These days, Mexico and Mexican cuisine is pretty much synonymous with tacos, but in case you didn’t know, Mexico is at the forefront of a culinary revolution. From Cancun to Mexico City and beyond, the food scene in the country is changing at the hands of savvy chefs determined to break Mexico out of its stereotypical shell. Rosewood San Miguel de Allende prides itself on being a place that locals can enjoy, so it’s no surprise that the hotel’s dining options reflect that.
I got a hands-on introduction into true Mexican cuisine by taking a cooking class on property at Los Pirules Artisan Kitchen & Garden Bar with Executive Chef Vincent Wallez, who has spent the last 17 years in Mexico studying its culture and flavors. Luna Rooftop Tapas Bar was another favorite, not just because of the spectacular views of the city and live band, but because I got to inhale delicious dishes like Sinaloa-style seafood aguachile, pear, gorgonzola, and white truffle flatbread, and my favorite, churros with Bailey´s chocolate sauce and cinnamon caramel.
However, Mexican dishes are not all that you’ll find within San Miguel’s colorful walls. Cumpanio serves classic French and Italian cuisine and hotspot BEKEB is an artisanal mixology bar with a special focus on local agave, plants, flowers, and roots led by cocktail icon Fabiola Padilla. You can even get some pretty good ramen at Müi Ramen Bar. I recommend the chicken bao buns and the Matilda milk punch made with Casa Dragones tequila and condensed milk — trust me.
San Miguel de Allende may not be top of mind for many travelers when they plan trips to Mexico, but there’s a reason the city was voted one of Travel + Leisure’s Best Cities in the World to Visit in 2020. It’s a hidden gem full of art, food, culture, and romance — not to mention colorful streets and charming people that make you feel at home.
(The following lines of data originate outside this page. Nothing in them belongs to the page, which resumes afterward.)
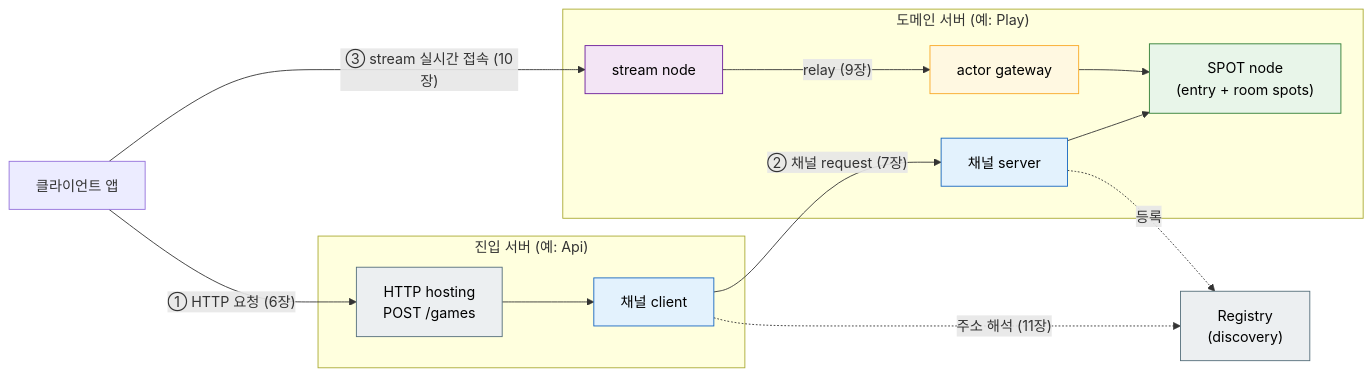
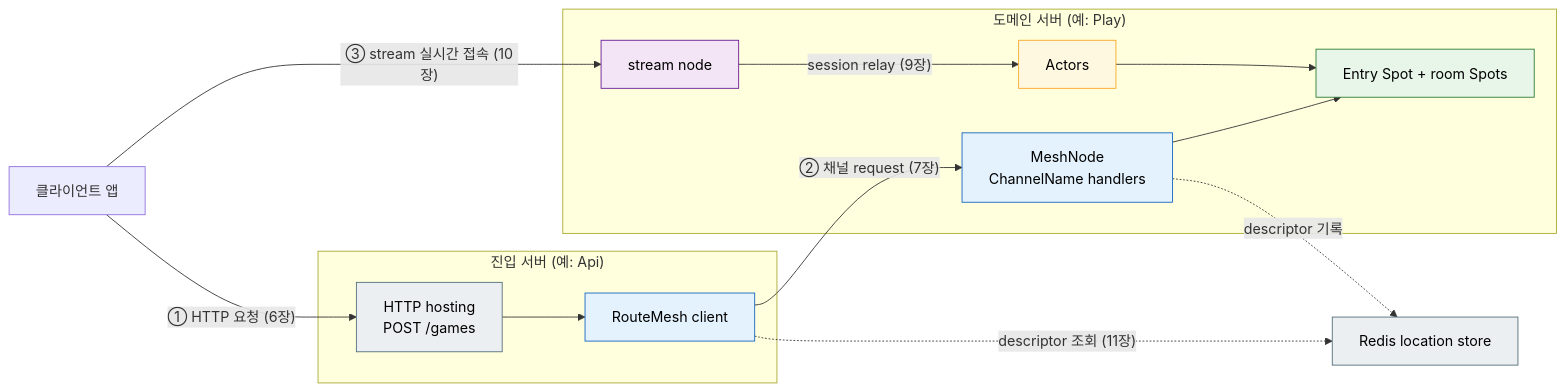
Before and after one commit to kairos-code-dev/zlink: the second of 2 diagrams in framework/doc/framework/cpp/guide/01-overview.ko.md, drawn with Mermaid. The commit also changed other lines of this file and 93 other files, not shown here.

Commit message:
docs(framework): align RouteMesh 10.0 contracts and scenarios

````diff
--- a/framework/doc/framework/cpp/guide/01-overview.ko.md
+++ b/framework/doc/framework/cpp/guide/01-overview.ko.md
@@ -331,30 +310,30 @@
 ```mermaid
 flowchart LR
     Client["클라이언트 앱"]
     subgraph Api["진입 서버 (예: Api)"]
         HTTP["HTTP hosting<br/>POST /games"]:::infra
-        ApiC["채널 client"]:::channel
+        ApiC["RouteMesh client"]:::channel
     end
     subgraph Core["도메인 서버 (예: Play)"]
-        CoreS["채널 server"]:::channel
-        SpotN["SPOT node<br/>(entry + room spots)"]:::spot
+        CoreS["MeshNode<br/>ChannelName handlers"]:::channel
+        SpotN["Entry Spot + room Spots"]:::spot
         StreamN["stream node"]:::stream
-        ActorG["actor gateway"]:::actor
+        Actors["Actors"]:::actor
     end
-    Registry["Registry<br/>(discovery)"]:::infra
+    Store["Redis location store"]:::infra
 
     Client -- "① HTTP 요청 (6장)" --> HTTP
     HTTP --> ApiC
     ApiC -- "② 채널 request (7장)" --> CoreS
     CoreS --> SpotN
     Client -- "③ stream 실시간 접속 (10장)" --> StreamN
-    StreamN -- "relay (9장)" --> ActorG --> SpotN
-    ApiC -.->|"주소 해석 (11장)"| Registry
-    CoreS -.->|등록| Registry
+    StreamN -- "session relay (9장)" --> Actors --> SpotN
+    ApiC -.->|"descriptor 조회 (11장)"| Store
+    CoreS -.->|"descriptor 기록"| Store
 
     classDef channel fill:#e3f2fd,stroke:#1565c0,color:#000000
     classDef spot fill:#e8f5e9,stroke:#2e7d32,color:#000000
     classDef actor fill:#fff8e1,stroke:#f9a825,color:#000000
     classDef stream fill:#f3e5f5,stroke:#6a1b9a,color:#000000
     classDef infra fill:#eceff1,stroke:#546e7a,color:#000000
 ```
````
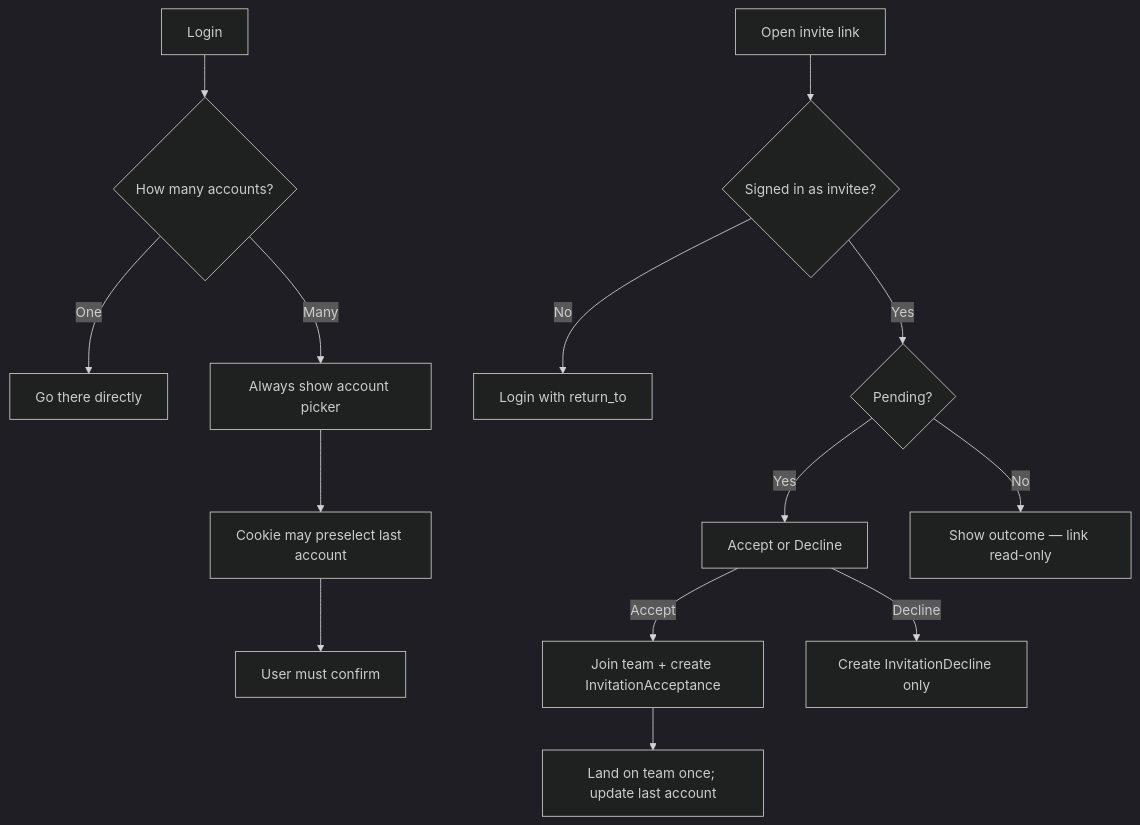
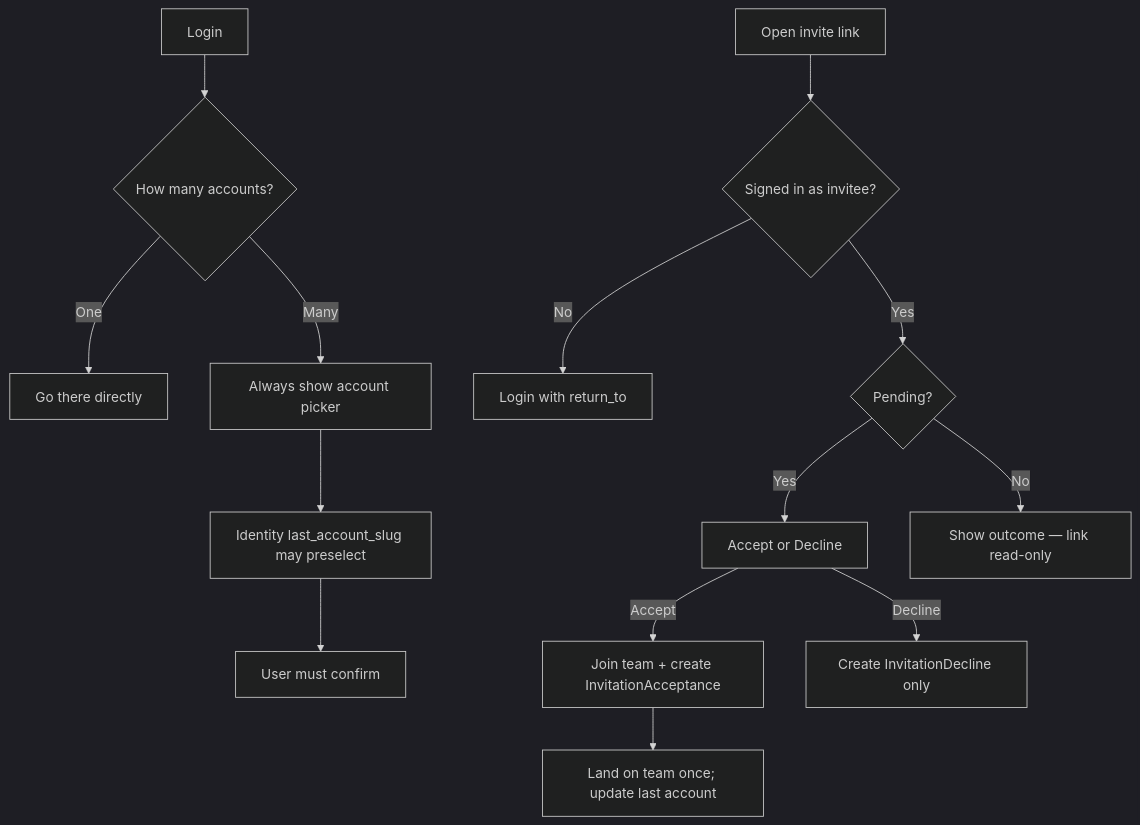
Before and after one commit to yuler/monosolo: the third of 3 diagrams in docs/core/ACCOUNT.md, drawn with Mermaid (dark theme). The commit also changed other lines of this file and 92 other files, not shown here.

Commit message:
✨ [web,code] Add cookie-based magic-link sign-in and account dashboard (#40)

````diff
--- a/docs/core/ACCOUNT.md
+++ b/docs/core/ACCOUNT.md
@@ -67,16 +67,16 @@
 ```mermaid
 flowchart TD
   L[Login] --> M{How many accounts?}
   M -->|One| N[Go there directly]
   M -->|Many| O[Always show account picker]
-  O --> P[Cookie may preselect last account]
+  O --> P[Identity last_account_slug may preselect]
   P --> Q[User must confirm]
   R[Open invite link] --> S{Signed in as invitee?}
   S -->|No| T[Login with return_to]
   S -->|Yes| U{Pending?}
   U -->|Yes| V[Accept or Decline]
   V -->|Accept| W[Join team + create InvitationAcceptance]
   V -->|Decline| X[Create InvitationDecline only]
   U -->|No| Y[Show outcome — link read-only]
   W --> Z[Land on team once; update last account]
 ```
````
There’s no doubt that after one visit, you’ll be ready to come back for more.